Hello,

I am doing some family history work and am wondering what you may be able to share regarding John Pearson (b. 1822). I am directly related to him and am just trying to find some biographical information about him and his work in Logan Utah…

Thank you,
Brian M.
And here was the reply:
Brian,
I am so glad to hear from you. I am wondering how you got my name. I am descended from John Pearson as well. [she gives her line info] to John Pearson.  Who are your parents, grandparents and great parents? I do have some information on John Pearson I am willing to share. What information do you have? I would like to add to what I have. I will pull some things together after Christmas for you. Do you live in Logan?
And it begins. My new “cousin” and I exchanged a few emails and then she sent me an email with the following:
  1. Birth certificate
  2. Marriage certificate
  3. Death certificate
  4. John’s second wife’s obituary
  5. About 10 good pictures of John and his family and home

JohnPearson

Yep, he’s obviously related. The beard is a dead giveaway that he’s my blood relative…(if I had a beard).

I could not have found these things myself. Well, maybe I could have, but I don’t even know where she obtained the pictures. I was able to add the autobiography of John’s daughter, which our family has, to an email and send it to her.

We both win!

Then, I noticed a second person adding to the John Pearson FamilySearch page. He is related to John through a different daughter than I am. So, I emailed him. He sent me a short biographical sketch containing things I didn’t know regarding his first marriage and his second wife’s first marriage. And when I had a question on some of the data, he quickly sent follow-up information to help my research. So, of course, I sent the little autobiography.

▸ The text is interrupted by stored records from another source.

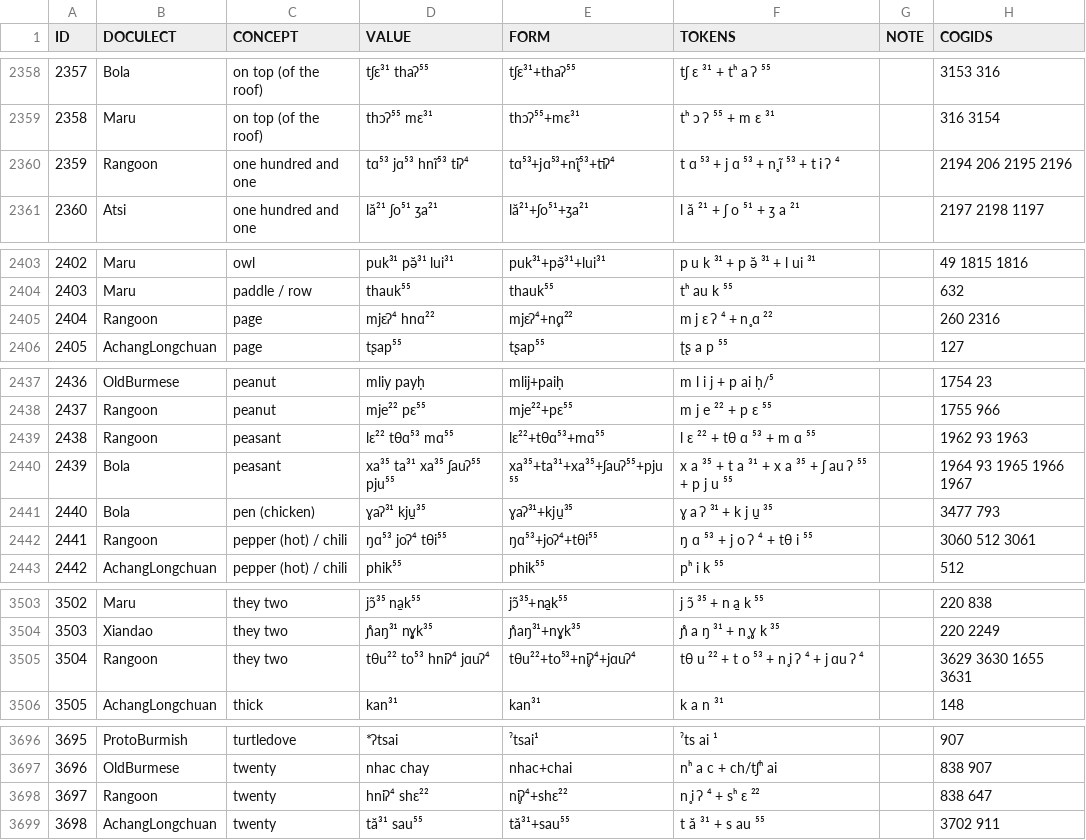
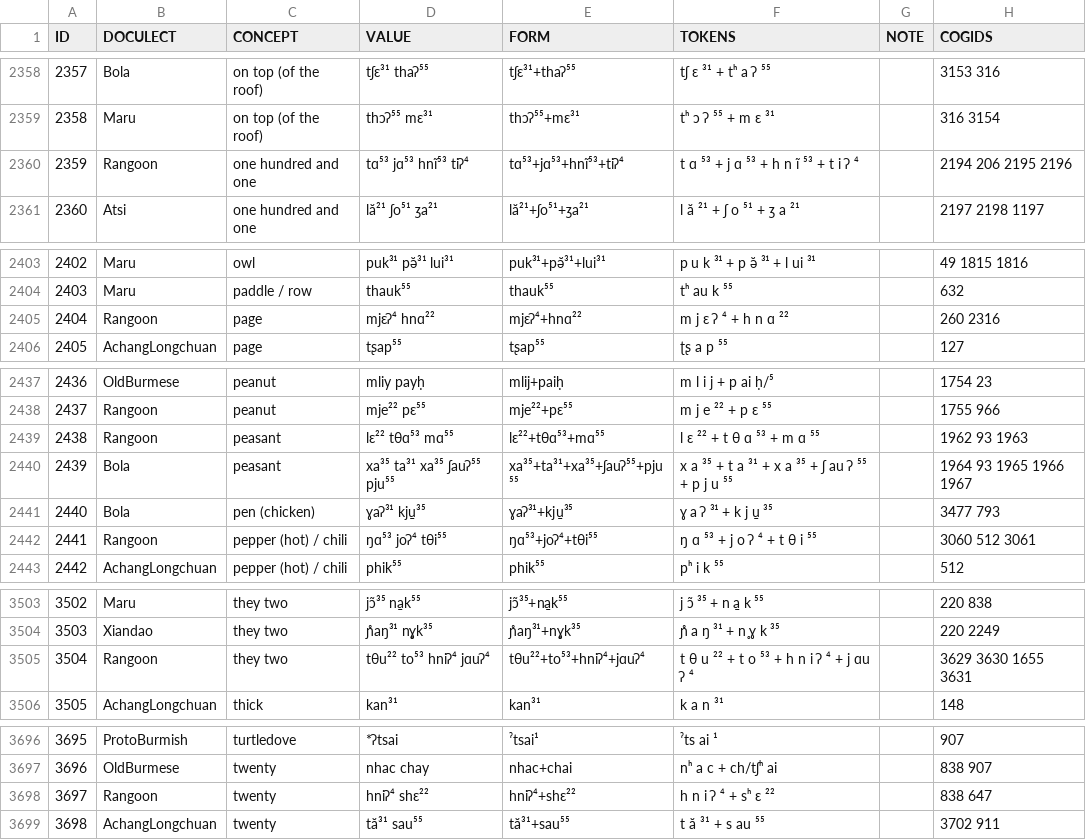
Before and after one commit to lingpy/fuzzy, a TSV file: data/burmish.tsv, drawn as a sheet; only a part is shown, gaps mark what is left out; the diff covers the shown part only.

```diff
--- a/data/burmish.tsv
+++ b/data/burmish.tsv
@@ -2359,3 +2359,3 @@ ID	DOCULECT	CONCEPT	VALUE	FORM	TOKENS	NOTE	COGIDS
 2358	Maru	on top (of the roof)	thɔʔ⁵⁵ mɛ³¹	thɔʔ⁵⁵+mɛ³¹	tʰ ɔ ʔ ⁵⁵ + m ɛ ³¹		316 3154
-2359	Rangoon	one hundred and one	tɑ⁵³ jɑ⁵³ hnĩ⁵³ tiʔ⁴	tɑ⁵³+jɑ⁵³+n̥ĩ⁵³+tiʔ⁴	t ɑ ⁵³ + j ɑ ⁵³ + n̥ ĩ ⁵³ + t i ʔ ⁴		2194 206 2195 2196
+2359	Rangoon	one hundred and one	tɑ⁵³ jɑ⁵³ hnĩ⁵³ tiʔ⁴	tɑ⁵³+jɑ⁵³+hnĩ⁵³+tiʔ⁴	t ɑ ⁵³ + j ɑ ⁵³ + h n ĩ ⁵³ + t i ʔ ⁴		2194 206 2195 2196
 2360	Atsi	one hundred and one	lă²¹ ʃo⁵¹ ʒa²¹	lă²¹+ʃo⁵¹+ʒa²¹	l ă ²¹ + ʃ o ⁵¹ + ʒ a ²¹		2197 2198 1197
@@ -2404,3 +2404,3 @@ ID	DOCULECT	CONCEPT	VALUE	FORM	TOKENS	NOTE	COGIDS
 2403	Maru	paddle / row	thauk⁵⁵	thauk⁵⁵	tʰ au k ⁵⁵		632
-2404	Rangoon	page	mjɛʔ⁴ hnɑ²²	mjɛʔ⁴+n̥ɑ²²	m j ɛ ʔ ⁴ + n̥ ɑ ²²		260 2316
+2404	Rangoon	page	mjɛʔ⁴ hnɑ²²	mjɛʔ⁴+hnɑ²²	m j ɛ ʔ ⁴ + h n ɑ ²²		260 2316
 2405	AchangLongchuan	page	tʂap⁵⁵	tʂap⁵⁵	ʈʂ a p ⁵⁵		127
@@ -2438,6 +2438,6 @@ ID	DOCULECT	CONCEPT	VALUE	FORM	TOKENS	NOTE	COGIDS
 2437	Rangoon	peanut	mje²² pɛ⁵⁵	mje²²+pɛ⁵⁵	m j e ²² + p ɛ ⁵⁵		1755 966
-2438	Rangoon	peasant	lɛ²² tθɑ⁵³ mɑ⁵⁵	lɛ²²+tθɑ⁵³+mɑ⁵⁵	l ɛ ²² + tθ ɑ ⁵³ + m ɑ ⁵⁵		1962 93 1963
+2438	Rangoon	peasant	lɛ²² tθɑ⁵³ mɑ⁵⁵	lɛ²²+tθɑ⁵³+mɑ⁵⁵	l ɛ ²² + t θ ɑ ⁵³ + m ɑ ⁵⁵		1962 93 1963
 2439	Bola	peasant	xa³⁵ ta³¹ xa³⁵ ʃauʔ⁵⁵ pju⁵⁵	xa³⁵+ta³¹+xa³⁵+ʃauʔ⁵⁵+pju⁵⁵	x a ³⁵ + t a ³¹ + x a ³⁵ + ʃ au ʔ ⁵⁵ + p j u ⁵⁵		1964 93 1965 1966 1967
 2440	Bola	pen (chicken)	ɣaʔ³¹ kju̱³⁵	ɣaʔ³¹+kju̱³⁵	ɣ a ʔ ³¹ + k j u̱ ³⁵		3477 793
-2441	Rangoon	pepper (hot) / chili	ŋɑ⁵³ joʔ⁴ tθi⁵⁵	ŋɑ⁵³+joʔ⁴+tθi⁵⁵	ŋ ɑ ⁵³ + j o ʔ ⁴ + tθ i ⁵⁵		3060 512 3061
+2441	Rangoon	pepper (hot) / chili	ŋɑ⁵³ joʔ⁴ tθi⁵⁵	ŋɑ⁵³+joʔ⁴+tθi⁵⁵	ŋ ɑ ⁵³ + j o ʔ ⁴ + t θ i ⁵⁵		3060 512 3061
 2442	AchangLongchuan	pepper (hot) / chili	phik⁵⁵	phik⁵⁵	pʰ i k ⁵⁵		512
@@ -3504,3 +3504,3 @@ ID	DOCULECT	CONCEPT	VALUE	FORM	TOKENS	NOTE	COGIDS
 3503	Xiandao	they two	ɲ̊aŋ³¹ n̥ɣk³⁵	ɲ̊aŋ³¹+n̥ɣk³⁵	ɲ̊ a ŋ ³¹ + n̥ ɣ k ³⁵		220 2249
-3504	Rangoon	they two	tθu²² to⁵³ hniʔ⁴ jɑuʔ⁴	tθu²²+to⁵³+n̥iʔ⁴+jɑuʔ⁴	tθ u ²² + t o ⁵³ + n̥ i ʔ ⁴ + j ɑu ʔ ⁴		3629 3630 1655 3631
+3504	Rangoon	they two	tθu²² to⁵³ hniʔ⁴ jɑuʔ⁴	tθu²²+to⁵³+hniʔ⁴+jɑuʔ⁴	t θ u ²² + t o ⁵³ + h n i ʔ ⁴ + j ɑu ʔ ⁴		3629 3630 1655 3631
 3505	AchangLongchuan	thick	kan³¹	kan³¹	k a n ³¹		148
@@ -3697,3 +3697,3 @@ ID	DOCULECT	CONCEPT	VALUE	FORM	TOKENS	NOTE	COGIDS
 3696	OldBurmese	twenty	nhac chay	nhac+chai	nʰ a c + ch/tʃʰ ai		838 907
-3697	Rangoon	twenty	hniʔ⁴ shɛ²²	n̥iʔ⁴+shɛ²²	n̥ i ʔ ⁴ + sʰ ɛ ²²		838 647
+3697	Rangoon	twenty	hniʔ⁴ shɛ²²	hniʔ⁴+shɛ²²	h n i ʔ ⁴ + sʰ ɛ ²²		838 647
 3698	AchangLongchuan	twenty	tă³¹ sau⁵⁵	tă³¹+sau⁵⁵	t ă ³¹ + s au ⁵⁵		3702 911
```
Also changed, not shown: 57 edited cells elsewhere in this file, burmish-quintiles.tsv, data/karen.tsv, 11 other files.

The power of collaboration! How has collaborating with others helped your research?

I’m pretty sure…I just want to be really sure…(Dude, your handwriting stinks)

6 Jan

Now I’m not one to talk. My handwriting isn’t very good. If I were walking door to door helping with a federal census, my entries would be unusable. Especially if I were in a hurry. Which I would be. And if I didn’t think anyone would ever look at this info again. Which I’m sure I would assume. I’m just like that.

So I’m sure it is safe to say that there is a chance, an ever-so-slight chance, that a census taker (I’m not sure what the official title was) felt about the way I did, and therefore was hurrying along to get done and may have written things down wrong, or eligibly. Apparently that may have happened in Rhode Island in 1900…

I’ve looked for information on William Ziesel’s second wife, Eveyln, for a couple weeks now. I’m just trying to find her in census records and I thought I found her, along with her parents. I already know her parents’ names, but I’m just trying to find any siblings, etc. Here’s what I know:

Evelyn Irene Lee was born in 1879, in Rhode Island, to Franklin Pierce Lee and Clara Louise Cooke.

In the 1900 US Census, I actually find Evelyn I. Lee as a “student” in Bristol, Massachusetts, at the Wheaton Female Seminary. She is listed as being born in August, 1879. So, I’m sure it is my Evelyn. Plus, as a bonus, on the same 1900 US Census, I find Evelyn listed as a daughter with her parents, but also listed as “at school”. So, double proof. But there was a little problem with this one.

Evelyn and her parents are listed as Frank and Clara See. Not Lee. See. See? See the problem?

Is there a chance that there is a family of similar make-up, living in Rhode Island in 1900, with only the first letter of their last names different? Of course. If there is a chance for my ancestors to mix it up a bit and make themselves hard to pin down, they’ll do it. That’s the genealogy game anyway, right?

Of course, I’m suspicious. Even though there is a chance that the above paragraph applies, it is a small chance. So I applied a little trick (probably a well-known one at that). I made sure that the “S” in “See” wasn’t really a poorly written “L” for Lee. Here’s what we’re looking at:

Screen shot 2012-12-27 at 7.51.31 PM

Pretty clearly “See”, right? Well, not so quick. When I get confusing info like this, I look around for other places where the census taker had to write a capital “L” just to see if there are any similarities. And, on this record, I found one:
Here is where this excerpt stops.